◆ **EXERCISE MATERIALS**
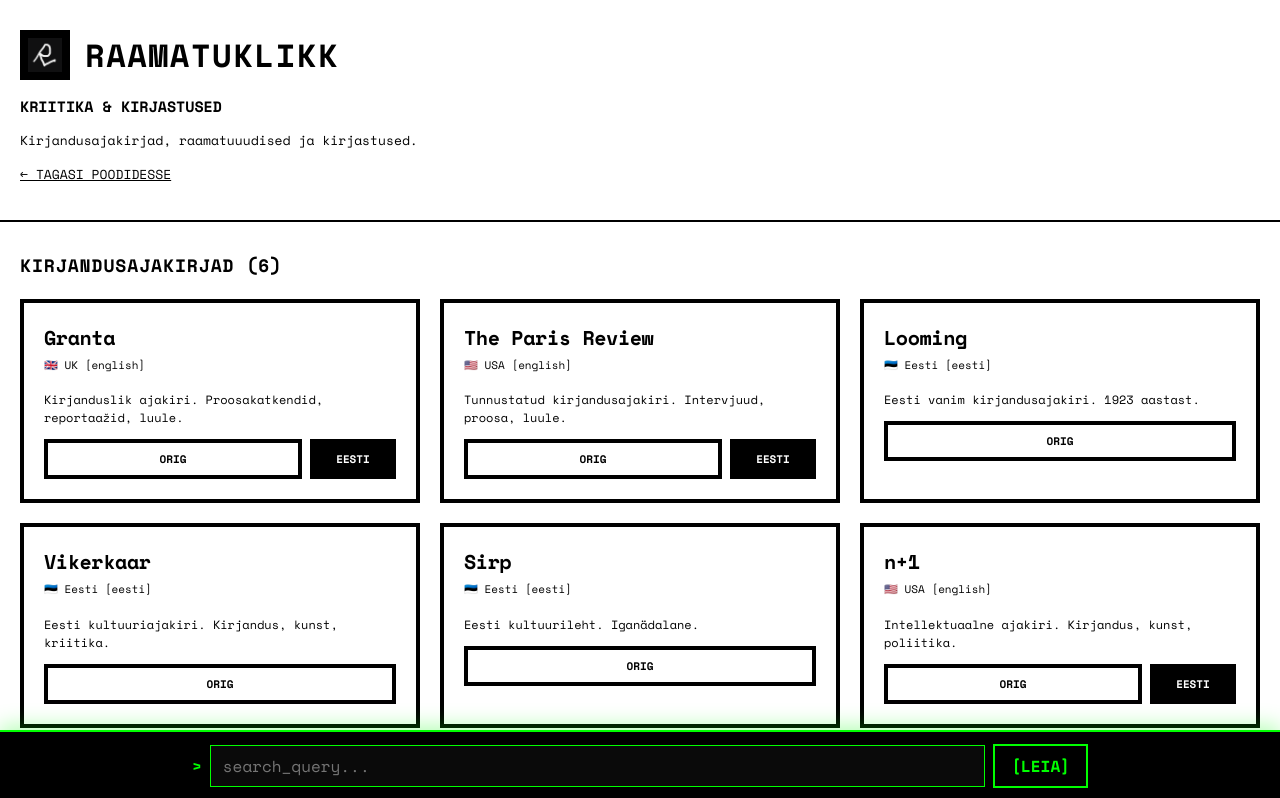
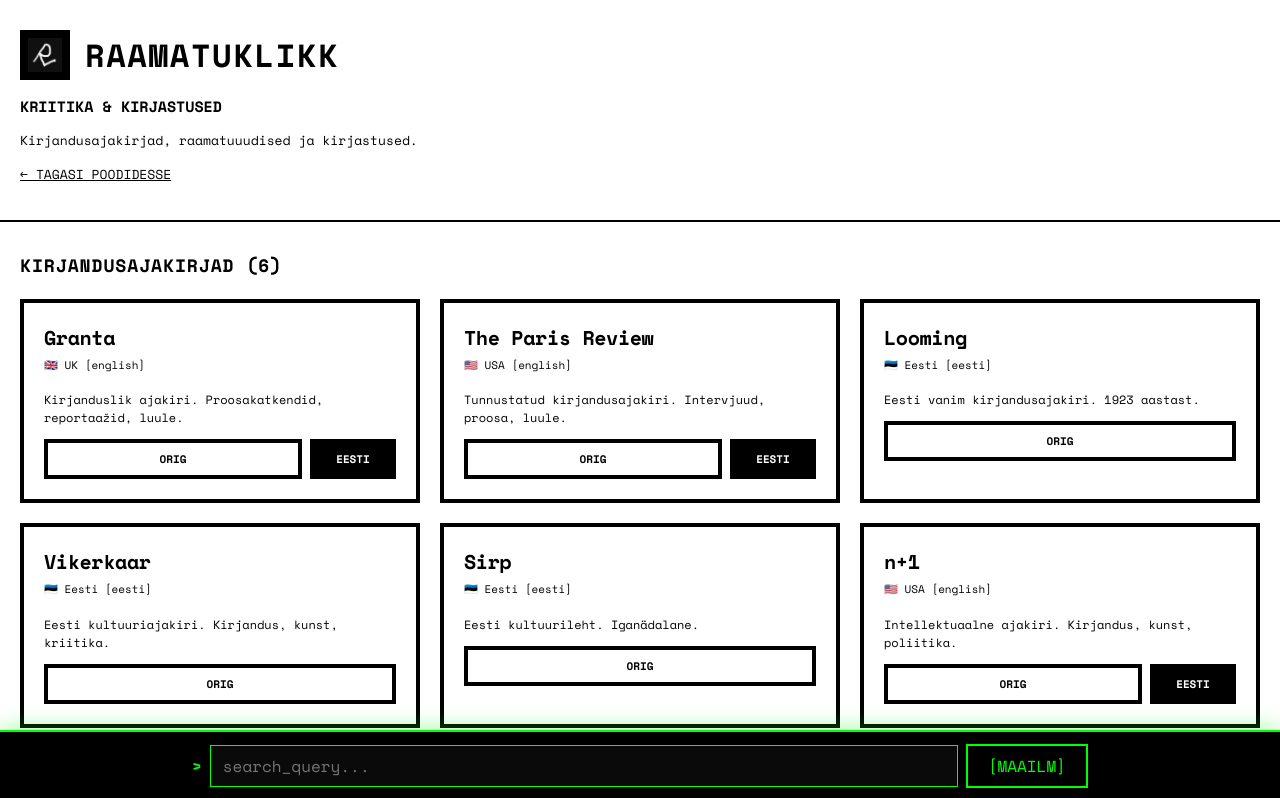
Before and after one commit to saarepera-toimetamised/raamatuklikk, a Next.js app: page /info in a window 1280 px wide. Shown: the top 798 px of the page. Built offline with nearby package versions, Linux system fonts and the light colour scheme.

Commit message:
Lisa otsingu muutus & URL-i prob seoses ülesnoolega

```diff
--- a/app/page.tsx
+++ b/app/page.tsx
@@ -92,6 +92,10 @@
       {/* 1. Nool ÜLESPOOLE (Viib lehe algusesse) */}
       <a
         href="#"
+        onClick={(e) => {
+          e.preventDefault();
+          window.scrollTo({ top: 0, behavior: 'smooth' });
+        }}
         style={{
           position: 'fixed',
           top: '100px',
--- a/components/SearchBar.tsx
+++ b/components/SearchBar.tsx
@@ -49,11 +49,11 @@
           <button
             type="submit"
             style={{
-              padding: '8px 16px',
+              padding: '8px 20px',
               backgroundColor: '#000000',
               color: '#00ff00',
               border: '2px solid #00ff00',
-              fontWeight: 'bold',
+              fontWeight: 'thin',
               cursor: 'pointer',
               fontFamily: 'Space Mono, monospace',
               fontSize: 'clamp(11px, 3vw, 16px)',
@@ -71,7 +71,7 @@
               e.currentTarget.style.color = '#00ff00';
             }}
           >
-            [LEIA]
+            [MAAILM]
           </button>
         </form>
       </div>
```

◆ **TASK OBJECTIVE**
Whenever a line above includes the string "page", copy it.

◆ **WRITTEN ANSWER**
Before and after one commit to saarepera-toimetamised/raamatuklikk, a Next.js app: page /info in a window 1280 px wide. Shown: the top 798 px of the page. Built offline with nearby package versions, Linux system fonts and the light colour scheme.
--- a/app/page.tsx
+++ b/app/page.tsx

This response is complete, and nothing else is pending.